The corporate media is talking constantly about the lottery, and the potential 2/3 of a billion dollar prize tonight. To their credit they do point out the 176,000,000 to 1 odds and how absurd that is, all the while showing the people lined up for blocks certain they can beat the odds. The people they interview in these lines are all gambling to have the American dream: to pay the bills, send the kids to college, buy a house, help their friends or stray cats, or maybe get their teeth fixed.
A lottery like this is harmless fun in itself, but the tragedy isn’t just the occasional person who spends his or her life savings to buy tickets convinced of the possibility of winning. It’s what our society has come to: that these people are increasingly seen as normal, hopeful people, and not as pathetic. Really, they are the tragic victims of 30 years of Republican economic thinking. For the bottom 80% of Americans, the lottery is their one shot at economic freedom.
When these lotteries started you heard lots of stories about people who spent their life saving because they were sure they could win. You do increase your odds by buying more than one ticket, but not enough to matter. There were even companies formed to buy out all the tickets when the odds were only 50 million to one. It’s physically impossible to do this with the new higher odds.
I’m surprised they don’t raise the odds so high that nobody would ever be likely to win, - they’d still sell tickets. In fact, the states play the lottery too, - the state with the winner gets a nice windfall from the income tax of close to a billion dollars. The state might fill some potholes, but more likely give another tax break to individuals who by themselves make a billion dollars a year, or more, and typically pay no significant taxes.
What to do with that much money if you win? I’ve been giving it some thought, people are always wanting investment advice. The thing is, there is no safe place to put money. Besides the fundamental instability of the crazy situation we find ourselves in, there is a realistic level of paranoia to consider. If you have lots of money you aren’t suddenly allowed past the velvet rope by the one percent’s bouncer.
Having a real money makes you a target for those who make their money by looting and pillaging, they don‘t just go after the middleclass.
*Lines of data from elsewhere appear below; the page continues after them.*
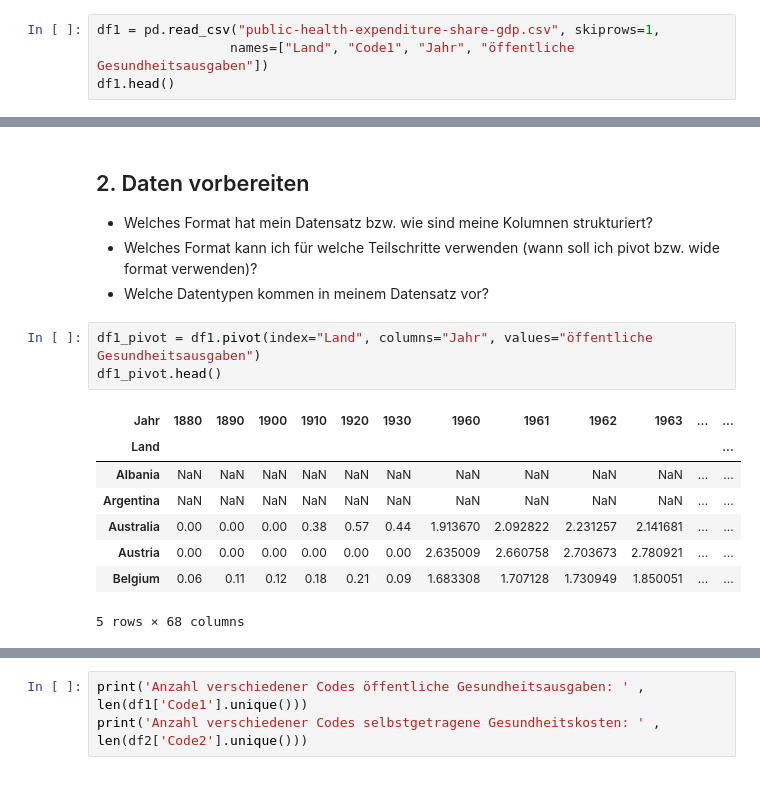
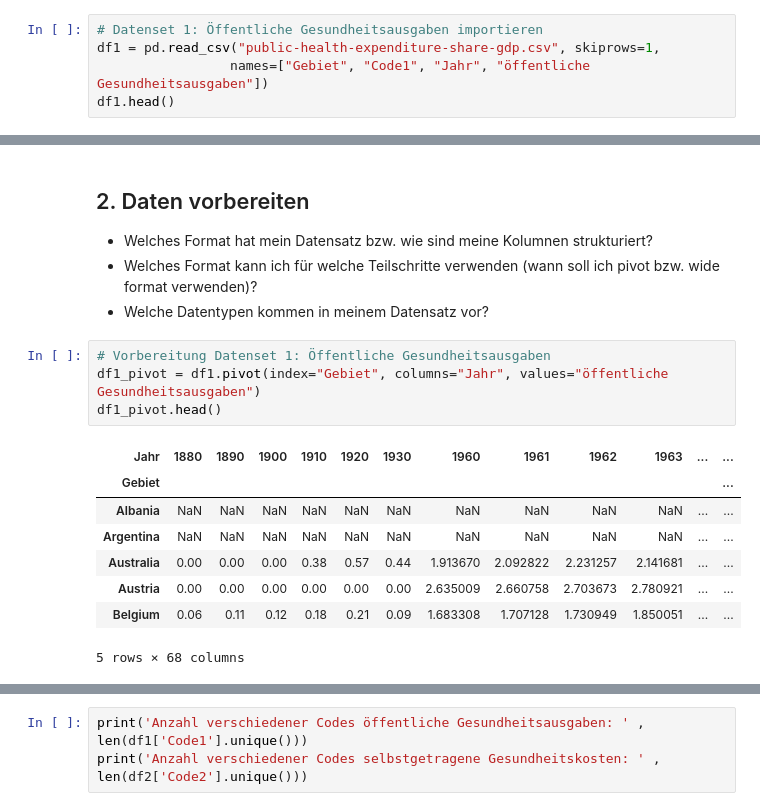
Before and after one commit to cossllea/BMLD1-LN2-Python, a Jupyter notebook: Grundgerüst_Leistungsnachweis.ipynb, the cells around one changed output, grey strips where cells are left out. Cells and saved outputs as stored; diff of their text form.

```diff
--- a/Grundgerüst_Leistungsnachweis.ipynb
+++ b/Grundgerüst_Leistungsnachweis.ipynb
@@ -34,7 +34,8 @@ import pandas as pd
 import seaborn as sns
 from matplotlib import pyplot as plt
 # %%
+# Datenset 1: Öffentliche Gesundheitsausgaben importieren
 df1 = pd.read_csv("public-health-expenditure-share-gdp.csv", skiprows=1,
-                 names=["Land", "Code1", "Jahr", "öffentliche Gesundheitsausgaben"])
+                 names=["Gebiet", "Code1", "Jahr", "öffentliche Gesundheitsausgaben"])
 df1.head()
 # %% [output]
@@ -61,11 +63,12 @@ df2.head()
 - Welches Format kann ich für welche Teilschritte verwenden (wann soll ich pivot bzw. wide format verwenden)?
 - Welche Datentypen kommen in meinem Datensatz vor?
 # %%
-df1_pivot = df1.pivot(index="Land", columns="Jahr", values="öffentliche Gesundheitsausgaben")
+# Vorbereitung Datenset 1: Öffentliche Gesundheitsausgaben
+df1_pivot = df1.pivot(index="Gebiet", columns="Jahr", values="öffentliche Gesundheitsausgaben")
 df1_pivot.head()
 # %% [output]
 | Jahr | 1880 | 1890 | 1900 | 1910 | 1920 | 1930 | 1960 | 1961 | 1962 | 1963 | ... | ... |
-| Land |  |  |  |  |  |  |  |  |  |  |  | ... |
+| Gebiet |  |  |  |  |  |  |  |  |  |  |  | ... |
 | Albania | NaN | NaN | NaN | NaN | NaN | NaN | NaN | NaN | NaN | NaN | ... | ... |
 | Argentina | NaN | NaN | NaN | NaN | NaN | NaN | NaN | NaN | NaN | NaN | ... | ... |
 | Australia | 0.00 | 0.00 | 0.00 | 0.38 | 0.57 | 0.44 | 1.913670 | 2.092822 | 2.231257 | 2.141681 | ... | ... |
```
Also changed, not shown: parts of 29 cells of this notebook.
Even if you invest conservatively, you could wake up one morning and find your investment is now worthless, since most investments today are just paper. Buying hard assets is no guarantee of safety as their value is set by markets that are inflated and then collapse to far lower levels than is realistic.
To be safe with your money, you really need to be in the “too big to fail” class, the people who just “create” money out of thin air, and they don’t let riff-raff like you and me in, no matter how much money we have for now. You weren’t a legacy admission to Yale? Forget about it.
With a couple of hundred million, leaving the country is an option, but you are kidding yourself that you’re really safe. Safety is in numbers, but not the kind on your bank account.